Two years is now, and forever, her whole lifetime.
It’s excruciating and also beautiful.
Jayson and Stacy struggle with the question of how to preserve the essence of Greta. Her spirit. How to curate their memories of her, even as they come home, day after day, to their apartment filled with her abandoned toys, and to her empty room. Even as they attempt to resume a semblance of daily life: going back to work (too soon), walking past the park where Jayson played with her, seeing families with young children, seeing and hearing Greta everywhere and in everything: what she would have said, how she would have reacted…
You would expect every page to be filled with sorrow and pain, and though many are, Greene also offers the reader glimpses of the effulgence that at times accompanies these, as it did one day in the park, when he felt Greta’s spirit everywhere:
“As my chest swells and bellows, I feel her presence filling up my heart, and with it comes a strange exhilaration that I have felt often in the weeks after her death. Grief at its peak has a terrible beauty to it, a blinding fission of every emotion. The world is charged with significance, with meaning, and the world around you, normally so solid and implacable, suddenly looks thin, translucent. […]”
Jason’s pain and grief often bubble up in the form of a raw anger which leads him to find very vocal means of expression in side streets and desolate spaces where he can howl and scream his pain and anger: “I feel the rewarding rush of endorphins; I hear my voice ricochet off the clustered buildings, formidable and full of pain. I listen to the echoes die and feel powerful for once. You can’t hurt us.”
There are many couples who simply cannot survive the death of a child, and yet, one of the lovelier parts of Once More We Saw Stars is how Jayson and Stacy, while searching privately for ways to process their grief, as in this gorgeous passage from the memoir, also seek healing together:
“As for Stacy, I am left to guess at the depths of her grief. As always, she prefers to hide in plain sight, deflecting attention and moving under cover of her inexhaustible sociability. Her relationship to Greta is a sealed sanctum, and I fight with a shameful hunger for glimpses into it.”
Their journey forward takes them to the Kripalu Institute, where they’re guided by a spiritual medium, and later, to a ranch in New Mexico where they participate in a shamanistic ritual. Reflecting upon this period, in an interview for BBC, Greene explained: “I think that we used those moments for connection.”
Ultimately though, it’s the unconditional, unrelenting love and support of friends and family that helped pull them forward.
Once More We Saw Stars is a literary work to be embraced. Not far along in it, Jayson Greene writes:
“One of the main things I don’t think people realize is that a broken heart is an open heart. […] that can be healed, can be changed, can be re-formed, can grow new patterns for new types of love. One of the things I want us to work on is to begin to find ways to take that broken heart and allow it to feel the pain, but to grow.”

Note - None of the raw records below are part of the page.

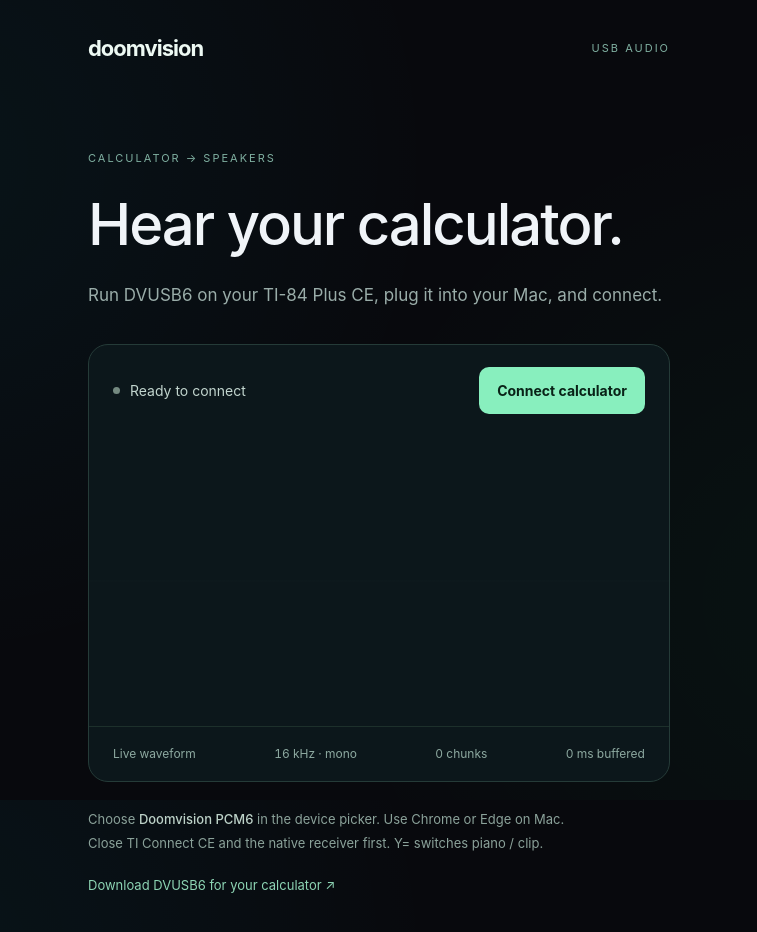
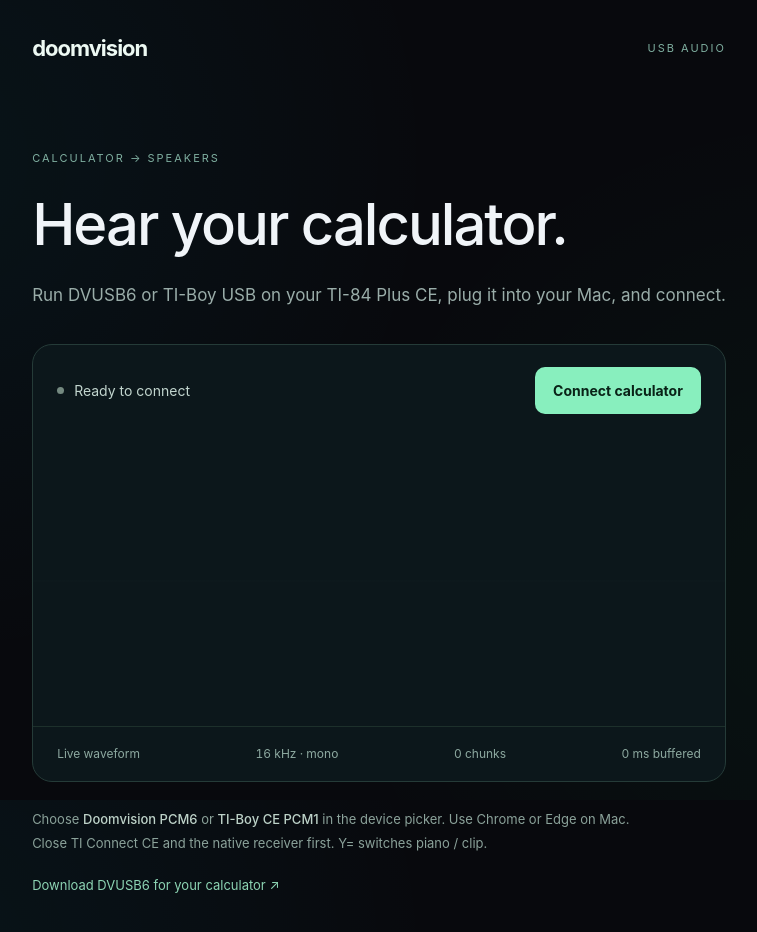
Before and after one commit to e10h/doomvision, a Next.js app: page /usb in a window 1280 px wide. Shown: the top 932 px of the page, without its empty margins (261-1018 px from the left). Built offline with nearby package versions, Linux system fonts and the light colour scheme.

Commit message:
Accept TI-Boy CE Game Boy PCM audio streams

```diff
--- a/scripts/test-usb.mjs
+++ b/scripts/test-usb.mjs
@@ -3,6 +3,7 @@ import {readFileSync} from 'node:fs';
 import vm from 'node:vm';
 import {UsbPcmDecoder} from '../src/lib/usb-pcm.mjs';
 function packet(seq,rate=16000){const bytes=new Uint8Array(272),v=new DataView(bytes.buffer);bytes.set([68,86,85,49]);v.setUint32(4,seq,true);v.setUint32(8,rate,true);v.setUint16(12,128,true);v.setUint16(14,1,true);for(let i=0;i<128;i++)v.setInt16(16+i*2,i*-100,true);return bytes;}
+const gameBoy=packet(9);new DataView(gameBoy.buffer).setUint16(14,4,true);assert.equal(new UsbPcmDecoder().feed(gameBoy)[0].flags,4);
 const decoder=new UsbPcmDecoder(),received=[];
 const bad=packet(1);bad[12]=255;
 for(const byte of new Uint8Array([...bad,...packet(7),...packet(8,8000)]))received.push(...decoder.feed(new Uint8Array([byte])));
--- a/src/app/usb/page.tsx
+++ b/src/app/usb/page.tsx
@@ -43,7 +43,7 @@ export default function UsbReceiver() {
       await resume;
       const device=await chosen;s.device=device;
       if(!s.active){cleanup(s);return;}
-      if(!/^Doomvision PCM[56]$/.test(device.productName??""))throw Error("Run DVUSB6 on the calculator, reconnect its cable, then select Doomvision PCM6.");
+      if(!/^(Doomvision PCM[56]|TI-Boy CE PCM1)$/.test(device.productName??""))throw Error("Run DVUSB6 or TI-Boy USB, reconnect the cable, then select its PCM audio device.");
       setStatus("Opening calculator…");
       await device.open();
       if(!device.configuration)await device.selectConfiguration(1);
@@ -69,7 +69,7 @@ export default function UsbReceiver() {
         for(const packet of decoder.feed(new Uint8Array(result.data.buffer,result.data.byteOffset,result.data.byteLength))){
           if(last===packet.sequence)continue;last=packet.sequence;
           node.port.postMessage({pcm:packet.pcm,rate:packet.rate},[packet.pcm.buffer]);chunks++;
-          if(performance.now()-report>250||chunks===1){setStatus("Streaming audio");setStats(prev=>({...prev,chunks,rate:packet.rate,mode:packet.flags&1?"Piano":packet.flags&2?"Paused":"Rick clip"}));report=performance.now();}
+          if(performance.now()-report>250||chunks===1){setStatus("Streaming audio");setStats(prev=>({...prev,chunks,rate:packet.rate,mode:packet.flags&4?"Game Boy":packet.flags&1?"Piano":packet.flags&2?"Paused":"Rick clip"}));report=performance.now();}
         }
       }
     } catch(e) {
@@ -78,14 +78,14 @@ export default function UsbReceiver() {
   }
   return <main className={styles.page}>
     <header className={styles.header}><Link href="/">doomvision</Link><span>USB AUDIO</span></header>
-    <section className={styles.intro}><div className={styles.eyebrow}>CALCULATOR → SPEAKERS</div><h1>Hear your calculator.</h1><p>Run DVUSB6 on your TI-84 Plus CE, plug it into your Mac, and connect.</p></section>
+    <section className={styles.intro}><div className={styles.eyebrow}>CALCULATOR → SPEAKERS</div><h1>Hear your calculator.</h1><p>Run DVUSB6 or TI-Boy USB on your TI-84 Plus CE, plug it into your Mac, and connect.</p></section>
     <section className={styles.panel}>
       <div className={styles.toolbar}><span role="status"><i className={connected?styles.live:styles.dot}/>{status}</span><button onClick={connected?disconnect:connect} disabled={busy}>{busy?"Connecting…":connected?"Disconnect":"Connect calculator"}</button></div>
       <canvas ref={canvas} className={styles.wave} aria-label="Live waveform of the calculator audio playing through your speakers"/>
       <div className={styles.stats}><span>{connected?stats.mode:"Live waveform"}</span><span>{stats.rate/1000} kHz · mono</span><span>{stats.chunks.toLocaleString()} chunks</span><span>{stats.queued} ms buffered</span></div>
     </section>
     {error&&<p role="alert" className={styles.error}>{error}</p>}
-    <p className={styles.hint}>Choose <strong>Doomvision PCM6</strong> in the device picker. Use Chrome or Edge on Mac.<br/>Close TI Connect CE and the native receiver first. Y= switches piano / clip.</p>
+    <p className={styles.hint}>Choose <strong>Doomvision PCM6</strong> or <strong>TI-Boy CE PCM1</strong> in the device picker. Use Chrome or Edge on Mac.<br/>Close TI Connect CE and the native receiver first. Y= switches piano / clip.</p>
     {connected&&<p className={styles.health}>{stats.underruns} audio underruns · {stats.dropped} dropped samples</p>}
     <a className={styles.download} href="/downloads/DVUSB6.8xp">Download DVUSB6 for your calculator ↗</a>
   </main>;
--- a/src/lib/usb-pcm.mjs
+++ b/src/lib/usb-pcm.mjs
@@ -11,7 +11,7 @@ export class UsbPcmDecoder {
       if (joined.length-offset < 16) break;
       const view = new DataView(joined.buffer, offset);
       const rate = view.getUint32(8, true), count = view.getUint16(12, true), flags = view.getUint16(14, true);
-      if (![8000,16000].includes(rate) || count !== 128 || (flags & ~3)) { offset++; continue; }
+      if (![8000,16000].includes(rate) || count !== 128 || (flags & ~7)) { offset++; continue; }
       if (joined.length-offset < 272) break;
       const pcm = new Float32Array(count);
       for (let i=0;i<count;i++) pcm[i] = view.getInt16(16+i*2,true)/32768;
```
Also changed, not shown: 1 other file (tests, documents, lock files or other folders).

This is a message that resonates deeply in me, and that I know to be true. It is a lovely encapsulation of the mystery of suffering. It isn’t bleak, but rather infused with light.
Note to readers: Today, Stacy and Jayson Greene are the happy parents of little Harrison (Harry) Greene.
“To get back up to the shining world from there
My guide and I went into that hidden tunnel;
And following its path, we took no care
To rest, but climbed; he first, then I–so far,
Through a round aperture I saw appear
Some of the beautiful things that Heaven bears,
Where we came forth, and once more saw the stars.”
—Dante Alighieri, Inferno